WASHINGTON (WJLA) —
The director of the U.S. Secret Service came out to personally apologize Saturday night after agents kicked a childhood cancer event out of Lafayette Square in September.
Called "A Night of Golden Lights," the vigil was part of the childhood cancer event Curefest, and was originally scheduled for September 19th.
But even though organizers had a permit, that night Secret Service agents made the group leave Lafayette Square because President Obama was travelling to and from a nearby speech.
The group was forced to leave behind its stage and sound system, and instead had to hold the event outside the park using a megaphone and cell phones for lights. Those who came were unable to hold a candlelight vigil just outside the White House fence as planned.
At the redo event Saturday night, Clancy was invited to speak to the crowd. He apologized and said the Secret Service had learned from what happened.
Before speaking to the crowd Clancy talked briefly with ABC7.
"Our folks are doing what they're expected to do and what they've been taught to do," Clancy said. "And we learned too. We learn from every incident and everything that goes on here at the complex, and this is another area where we're going to learn from it."

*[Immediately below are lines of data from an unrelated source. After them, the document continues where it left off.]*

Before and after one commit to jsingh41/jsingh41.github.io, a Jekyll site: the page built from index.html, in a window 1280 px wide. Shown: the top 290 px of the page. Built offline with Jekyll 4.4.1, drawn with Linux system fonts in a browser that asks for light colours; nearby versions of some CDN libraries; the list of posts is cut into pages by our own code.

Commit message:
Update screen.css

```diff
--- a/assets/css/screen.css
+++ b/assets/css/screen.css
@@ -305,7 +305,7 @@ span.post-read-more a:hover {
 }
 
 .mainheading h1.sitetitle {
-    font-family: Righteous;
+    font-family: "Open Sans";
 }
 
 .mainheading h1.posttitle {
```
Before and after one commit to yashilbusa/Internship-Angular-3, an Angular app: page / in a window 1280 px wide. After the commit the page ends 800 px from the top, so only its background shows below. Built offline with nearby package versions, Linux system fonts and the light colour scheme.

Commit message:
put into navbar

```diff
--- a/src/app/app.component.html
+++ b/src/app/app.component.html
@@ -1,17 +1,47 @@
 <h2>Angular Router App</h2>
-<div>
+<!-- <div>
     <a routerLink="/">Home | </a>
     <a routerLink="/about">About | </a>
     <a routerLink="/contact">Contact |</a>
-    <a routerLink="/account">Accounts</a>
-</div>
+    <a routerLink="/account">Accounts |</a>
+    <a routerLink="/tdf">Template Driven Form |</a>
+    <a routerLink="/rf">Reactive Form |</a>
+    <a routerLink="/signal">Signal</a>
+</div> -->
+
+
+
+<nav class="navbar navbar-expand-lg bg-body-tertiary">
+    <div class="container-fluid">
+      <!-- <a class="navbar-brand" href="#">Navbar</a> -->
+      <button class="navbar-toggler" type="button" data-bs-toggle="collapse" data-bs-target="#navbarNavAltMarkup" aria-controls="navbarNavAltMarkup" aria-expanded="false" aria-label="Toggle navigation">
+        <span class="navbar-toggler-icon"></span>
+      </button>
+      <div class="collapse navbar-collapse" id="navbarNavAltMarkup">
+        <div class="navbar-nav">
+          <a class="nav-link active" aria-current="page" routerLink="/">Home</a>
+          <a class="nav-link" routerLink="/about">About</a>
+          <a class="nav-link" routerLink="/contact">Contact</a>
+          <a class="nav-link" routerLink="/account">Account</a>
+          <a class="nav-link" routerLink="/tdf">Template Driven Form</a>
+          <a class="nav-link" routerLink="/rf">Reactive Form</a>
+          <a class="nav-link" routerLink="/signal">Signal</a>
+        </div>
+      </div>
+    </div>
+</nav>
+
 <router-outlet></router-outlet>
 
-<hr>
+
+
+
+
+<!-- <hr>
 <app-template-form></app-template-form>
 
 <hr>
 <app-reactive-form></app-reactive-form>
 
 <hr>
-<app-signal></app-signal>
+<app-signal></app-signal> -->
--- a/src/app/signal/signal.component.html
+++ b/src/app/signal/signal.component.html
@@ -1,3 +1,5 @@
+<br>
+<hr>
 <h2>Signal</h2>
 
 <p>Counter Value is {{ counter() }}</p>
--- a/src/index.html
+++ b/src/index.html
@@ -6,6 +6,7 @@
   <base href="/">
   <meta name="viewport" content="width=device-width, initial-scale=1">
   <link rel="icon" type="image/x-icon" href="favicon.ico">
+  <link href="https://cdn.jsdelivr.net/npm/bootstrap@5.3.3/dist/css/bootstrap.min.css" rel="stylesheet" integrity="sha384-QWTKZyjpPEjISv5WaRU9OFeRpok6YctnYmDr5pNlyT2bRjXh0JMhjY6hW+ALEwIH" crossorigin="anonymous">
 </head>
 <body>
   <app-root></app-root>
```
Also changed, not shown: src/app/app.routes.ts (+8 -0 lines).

Clancy said he wanted the focus of the night to be on the kids, who he said were an inspiration to him.
Some who attended Saturday's vigil who were also there in September said that, in the end, what happened may have been a good thing.
"We got publicity all over the world because of it," said Linda Verdone, who has a granddaughter battling cancer. "And that means a lot for our kids."
"I'm glad it happened last time," said Natasha Gould, an 11-year old from Canada battling brain cancer who travelled to DC a second time for Saturday night's event. "I'm just glad that we're finally getting the attention this cause deserves."